Lai Wah Restaurant was started in 1963 by Wong Kok Lum and two of ‘Four Heavenly Kings’ of Singapore’s Cantonese cuisine, Tham Yui Kai and Lau Yoke Pui. Wong’s eldest son, Wong Kah Onn, inherited the restaurant when his father passed away. When the restaurant first opened for business, yusheng was one of the items on the menu. Mr Wong Kah Onn recalls that the practice of lo hei in the restaurant came about because customers had asked waitstaff to introduce individual ingredients in the yusheng and to match an auspicious greeting to each one of them. The diners would then toss the ingredients together.

For Mr Wong, he identifies lo hei with his Chinese heritage. He believes that the tradition of lo hei, with its associated practices and significance, contributes to the diverse cultural heritage landscape in Singapore.

Present Status

Lo hei has since become an integral part of Chinese New Year celebrations in Singapore and will continue to be a valued tradition in Chinese homes and restaurants. New spins to the traditional dish have also appeared on the market in recent years, such as Italian, Thai, Japanese and Sichuan yusheng, to suit different preferences, especially those from the younger generations.

References

Reference No.: ICH- 096

Date of Inclusion:  November 2020

References:

Anonymous. ‘Try Some Salmon Yu Sheng’. The Straits Times. 29 January 1984. http://eresources.nlb.gov.sg/newspapers/Digitised/Article/straitstimes19840129-1.2.125.21.4.2. Accessed 10 September 2020. 

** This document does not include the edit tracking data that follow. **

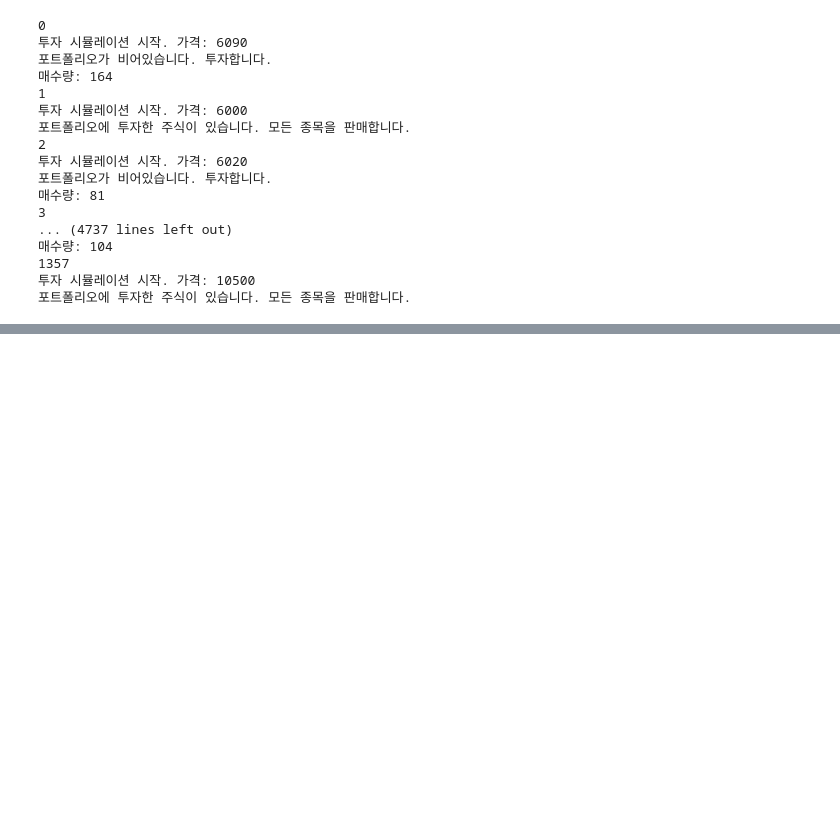
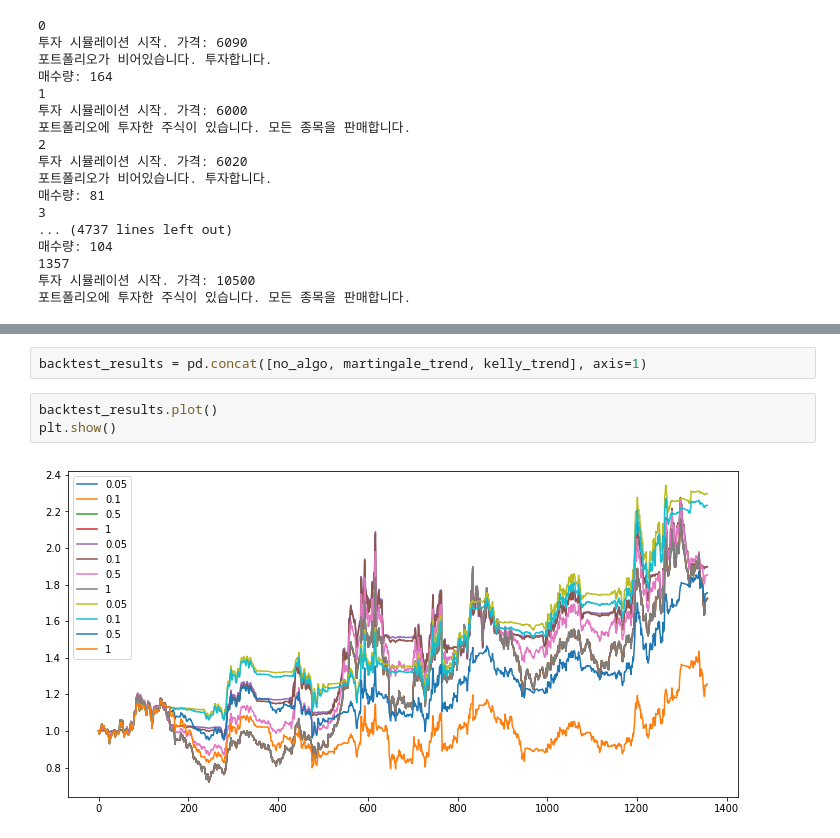
Before and after one commit to hyemin9403/keyst_notebooks, a Jupyter notebook: 리스크관리툴.ipynb, the cells around one changed output, grey strips where cells are left out. Cells and saved outputs as stored; diff of their text form; blank space fills up the shorter version.

```diff
--- a/리스크관리툴.ipynb
+++ b/리스크관리툴.ipynb
@@ -222,0 +279,7 @@ print(kelly)
+# %%
+backtest_results = pd.concat([no_algo, martingale_trend, kelly_trend], axis=1)
+# %%
+backtest_results.plot()
+plt.show()
+# %% [output]
+[figure, added]
```
Also changed, not shown: parts of 13 cells of this notebook.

Anonymous. ‘Where You Can Find Luck – In the Form of Raw Fish’. The Straits Times. 10 February 1980. http://eresources.nlb.gov.sg/newspapers/Digitised/Article/straitstimes19800210-1.2.70.10. Accessed 10 September 2020. 

Chen, Jingwen. ‘Tossing for Luck: A Guide to Safe, Mouthwatering Yusheng Creations’. AsiaOne. 26 January 2017. http://www.asiaone.com/food/tossing-luck-guide-safe-mouthwatering-yusheng-creations. Accessed 6 December 2017. 

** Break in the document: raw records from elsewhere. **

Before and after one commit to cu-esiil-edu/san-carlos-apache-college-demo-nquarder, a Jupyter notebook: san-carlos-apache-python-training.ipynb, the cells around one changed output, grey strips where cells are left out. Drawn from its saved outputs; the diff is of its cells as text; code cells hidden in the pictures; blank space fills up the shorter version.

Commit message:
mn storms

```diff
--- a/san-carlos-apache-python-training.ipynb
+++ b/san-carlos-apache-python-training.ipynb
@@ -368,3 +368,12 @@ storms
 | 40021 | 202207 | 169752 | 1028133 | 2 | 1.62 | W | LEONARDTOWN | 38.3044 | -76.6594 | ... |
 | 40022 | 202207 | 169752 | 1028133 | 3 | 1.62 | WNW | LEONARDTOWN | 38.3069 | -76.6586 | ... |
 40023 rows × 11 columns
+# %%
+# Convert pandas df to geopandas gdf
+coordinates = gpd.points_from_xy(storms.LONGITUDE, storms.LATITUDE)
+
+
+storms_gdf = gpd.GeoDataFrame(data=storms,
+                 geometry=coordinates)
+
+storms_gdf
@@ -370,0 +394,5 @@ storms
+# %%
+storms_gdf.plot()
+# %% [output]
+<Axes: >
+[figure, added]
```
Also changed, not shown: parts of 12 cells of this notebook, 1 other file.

Cheng, C. S. ‘Fa Cai Yusheng – A Singapore Original’. The Straits Times (Singapore). 17 January 1993, 7.

Huang, Lijie. ‘It’s a Toss Up’. ST Foodies Club. 9 February 2008. https://web.archive.org/web/20080209122108/http://www.stomp.com.sg/stfoodiesclub/taste/115/index.html. Accessed 10 September 2020. 

Mendoza, Don. ‘What to Do if There’s No Raw Fish in the Yusheng?’. TODAYonline. 14 January 2016. http://www.todayonline.com/lifestyle/food/what-do-if-theres-no-raw-fish-yu-sheng. Accessed 6 December 2017. 

Ng, Jing Yng. ‘Yusheng: From Roadside Fare to Chinese New Year Must-Have’, TODAYonline. 13 January 2016. http://www.todayonline.com/singapore/yusheng-roadside-fare-chinese-new-year-must-have. Accessed 6 December 2017. 

Tan, Bonny, Rakunathan Narayanan, and Lee Meiyu. ‘Yusheng’. Infopedia. n.d. http://eresources.nlb.gov.sg/infopedia/articles/SIP_177__2009-01-08.html. Accessed 6 December 2017. 

Tan, Judy. ‘Make the Salad Yourself’. The Straits Times (Singapore). 29 January 1987, 20.

Tay, Leslie. ‘The History and Origins of Yu Sheng: An Editorial’. I Eat I Shoot I Post (blog). 17 February 2012. http://ieatishootipost.sg/the-history-and-origins-of-yu-sheng-an-editorial/. Accessed 6 December 2017.